When we take a careful survey of the various discussions and diverse theories on this subject, considered metaphysically, and then compare them with the great improvements and discoveries in the physical sciences for the last fifty years bearing upon the same subject, the change or progress looks mainly in one direction, viz., that all true mental science must ultimately be based upon physiology. Here is a great work to be performed, and when accomplished it will constitute one of the greatest, most valuable, and most important achievements, that was ever wrought in the history of science. A vast amount of positive knowledge has already been accumulated on this subject, by various writers, but a great work, by way of analysis, observation, and induction, and of further discoveries as to the functions of the brain, remains to be completed. This work must be performed, in a great measure, by persons profoundly versed in the physical sciences; and no small proportion of it must come from the observations, labors, and contributions, of medical men.

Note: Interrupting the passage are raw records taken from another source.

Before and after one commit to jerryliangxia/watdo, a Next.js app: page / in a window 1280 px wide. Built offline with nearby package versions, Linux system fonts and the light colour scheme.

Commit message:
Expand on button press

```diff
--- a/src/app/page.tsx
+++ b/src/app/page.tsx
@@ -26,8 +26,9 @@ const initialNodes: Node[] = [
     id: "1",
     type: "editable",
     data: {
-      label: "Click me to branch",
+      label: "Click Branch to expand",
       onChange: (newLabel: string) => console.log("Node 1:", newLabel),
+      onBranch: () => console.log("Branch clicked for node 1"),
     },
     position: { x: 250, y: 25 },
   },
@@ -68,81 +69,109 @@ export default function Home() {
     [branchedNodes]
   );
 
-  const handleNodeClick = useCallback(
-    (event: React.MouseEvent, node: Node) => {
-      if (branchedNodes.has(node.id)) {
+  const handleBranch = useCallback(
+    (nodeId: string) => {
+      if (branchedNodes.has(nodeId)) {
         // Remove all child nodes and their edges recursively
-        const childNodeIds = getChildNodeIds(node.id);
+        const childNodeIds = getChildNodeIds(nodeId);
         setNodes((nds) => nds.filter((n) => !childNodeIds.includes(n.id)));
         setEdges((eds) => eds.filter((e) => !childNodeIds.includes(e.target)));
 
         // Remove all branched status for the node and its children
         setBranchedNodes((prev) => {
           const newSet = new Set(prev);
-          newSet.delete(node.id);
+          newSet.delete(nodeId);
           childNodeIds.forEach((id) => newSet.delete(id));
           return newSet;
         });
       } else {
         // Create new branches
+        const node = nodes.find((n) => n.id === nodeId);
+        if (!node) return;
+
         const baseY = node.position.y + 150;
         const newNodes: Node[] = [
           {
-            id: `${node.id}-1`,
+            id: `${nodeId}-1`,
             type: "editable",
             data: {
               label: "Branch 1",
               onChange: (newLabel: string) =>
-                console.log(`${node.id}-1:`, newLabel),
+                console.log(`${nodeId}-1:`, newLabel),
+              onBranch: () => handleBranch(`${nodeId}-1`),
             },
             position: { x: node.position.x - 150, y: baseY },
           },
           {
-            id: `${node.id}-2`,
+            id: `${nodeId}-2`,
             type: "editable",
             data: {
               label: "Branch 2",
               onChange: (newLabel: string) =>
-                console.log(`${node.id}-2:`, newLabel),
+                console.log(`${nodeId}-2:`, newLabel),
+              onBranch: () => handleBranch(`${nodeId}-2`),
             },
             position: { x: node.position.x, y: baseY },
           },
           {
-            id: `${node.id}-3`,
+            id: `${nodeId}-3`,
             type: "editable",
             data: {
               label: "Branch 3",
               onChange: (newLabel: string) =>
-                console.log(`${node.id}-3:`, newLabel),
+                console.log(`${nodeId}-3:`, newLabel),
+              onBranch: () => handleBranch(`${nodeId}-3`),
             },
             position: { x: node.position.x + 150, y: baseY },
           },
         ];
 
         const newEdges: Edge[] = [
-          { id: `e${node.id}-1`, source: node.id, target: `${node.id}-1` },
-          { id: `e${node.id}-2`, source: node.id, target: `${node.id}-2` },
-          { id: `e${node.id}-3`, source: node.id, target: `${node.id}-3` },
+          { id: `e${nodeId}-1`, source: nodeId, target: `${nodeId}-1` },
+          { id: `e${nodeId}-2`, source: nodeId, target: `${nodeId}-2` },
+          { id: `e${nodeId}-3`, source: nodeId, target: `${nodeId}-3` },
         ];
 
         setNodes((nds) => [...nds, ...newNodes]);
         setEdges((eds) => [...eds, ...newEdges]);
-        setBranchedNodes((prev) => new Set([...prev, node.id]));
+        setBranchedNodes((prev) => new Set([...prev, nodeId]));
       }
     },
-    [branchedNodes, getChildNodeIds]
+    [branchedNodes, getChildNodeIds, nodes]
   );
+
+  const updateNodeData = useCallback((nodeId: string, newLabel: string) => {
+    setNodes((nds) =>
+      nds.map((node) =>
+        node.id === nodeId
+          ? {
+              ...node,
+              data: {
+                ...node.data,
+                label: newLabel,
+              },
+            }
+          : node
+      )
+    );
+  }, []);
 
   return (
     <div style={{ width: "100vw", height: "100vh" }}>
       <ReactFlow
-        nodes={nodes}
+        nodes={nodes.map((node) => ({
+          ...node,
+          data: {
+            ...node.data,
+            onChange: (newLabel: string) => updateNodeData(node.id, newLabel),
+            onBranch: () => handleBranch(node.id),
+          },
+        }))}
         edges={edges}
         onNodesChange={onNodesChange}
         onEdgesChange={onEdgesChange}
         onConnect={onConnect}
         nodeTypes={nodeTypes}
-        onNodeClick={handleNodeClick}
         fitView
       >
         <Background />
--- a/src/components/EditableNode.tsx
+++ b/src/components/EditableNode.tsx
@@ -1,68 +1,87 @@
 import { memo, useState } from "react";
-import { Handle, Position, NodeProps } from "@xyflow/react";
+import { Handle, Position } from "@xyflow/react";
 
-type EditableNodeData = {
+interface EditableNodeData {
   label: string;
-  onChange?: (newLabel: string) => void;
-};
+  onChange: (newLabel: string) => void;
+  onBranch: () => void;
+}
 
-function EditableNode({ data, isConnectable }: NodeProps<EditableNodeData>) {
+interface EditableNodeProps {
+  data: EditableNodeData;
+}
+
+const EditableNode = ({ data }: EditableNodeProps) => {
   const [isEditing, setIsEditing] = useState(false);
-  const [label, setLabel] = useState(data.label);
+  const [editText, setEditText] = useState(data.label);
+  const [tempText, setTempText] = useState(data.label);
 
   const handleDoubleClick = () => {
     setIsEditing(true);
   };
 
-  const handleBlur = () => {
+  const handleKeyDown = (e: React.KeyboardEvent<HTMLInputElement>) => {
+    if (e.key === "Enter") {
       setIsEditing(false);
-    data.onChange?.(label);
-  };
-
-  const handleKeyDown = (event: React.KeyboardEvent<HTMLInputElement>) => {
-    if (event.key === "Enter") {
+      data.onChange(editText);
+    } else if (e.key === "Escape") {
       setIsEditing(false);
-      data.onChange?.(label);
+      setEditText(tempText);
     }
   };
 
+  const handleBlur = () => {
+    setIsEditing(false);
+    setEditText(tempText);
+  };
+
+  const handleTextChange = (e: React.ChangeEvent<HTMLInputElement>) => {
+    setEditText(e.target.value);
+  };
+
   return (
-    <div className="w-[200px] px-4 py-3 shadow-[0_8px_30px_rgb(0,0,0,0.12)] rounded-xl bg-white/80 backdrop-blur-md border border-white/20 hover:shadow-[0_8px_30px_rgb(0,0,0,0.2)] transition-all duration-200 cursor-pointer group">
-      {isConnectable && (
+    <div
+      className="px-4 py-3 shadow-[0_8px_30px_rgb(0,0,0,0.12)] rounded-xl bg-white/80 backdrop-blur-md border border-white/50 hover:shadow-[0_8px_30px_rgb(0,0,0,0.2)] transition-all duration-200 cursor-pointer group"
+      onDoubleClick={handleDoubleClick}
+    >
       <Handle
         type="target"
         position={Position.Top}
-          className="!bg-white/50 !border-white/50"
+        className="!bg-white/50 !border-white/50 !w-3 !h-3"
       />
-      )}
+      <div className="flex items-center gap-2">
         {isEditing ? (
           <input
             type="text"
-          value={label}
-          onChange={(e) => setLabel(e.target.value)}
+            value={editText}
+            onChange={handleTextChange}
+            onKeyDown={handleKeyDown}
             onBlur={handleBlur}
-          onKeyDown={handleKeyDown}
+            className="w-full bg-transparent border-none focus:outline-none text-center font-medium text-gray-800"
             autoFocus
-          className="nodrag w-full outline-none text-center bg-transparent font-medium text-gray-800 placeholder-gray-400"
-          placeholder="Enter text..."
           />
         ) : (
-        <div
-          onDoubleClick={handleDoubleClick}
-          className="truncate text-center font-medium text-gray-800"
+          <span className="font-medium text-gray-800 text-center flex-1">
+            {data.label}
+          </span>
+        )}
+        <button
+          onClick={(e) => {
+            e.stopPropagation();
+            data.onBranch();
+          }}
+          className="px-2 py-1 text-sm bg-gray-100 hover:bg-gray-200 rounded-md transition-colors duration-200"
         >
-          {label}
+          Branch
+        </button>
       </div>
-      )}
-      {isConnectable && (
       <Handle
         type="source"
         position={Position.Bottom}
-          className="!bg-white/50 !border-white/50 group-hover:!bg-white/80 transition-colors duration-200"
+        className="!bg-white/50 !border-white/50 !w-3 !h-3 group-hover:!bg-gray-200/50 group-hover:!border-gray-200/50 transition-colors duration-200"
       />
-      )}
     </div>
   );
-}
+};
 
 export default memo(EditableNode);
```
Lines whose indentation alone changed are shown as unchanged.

- From "Medical Problems of the Day" —a Discourse before the Massachusetts Medical Society.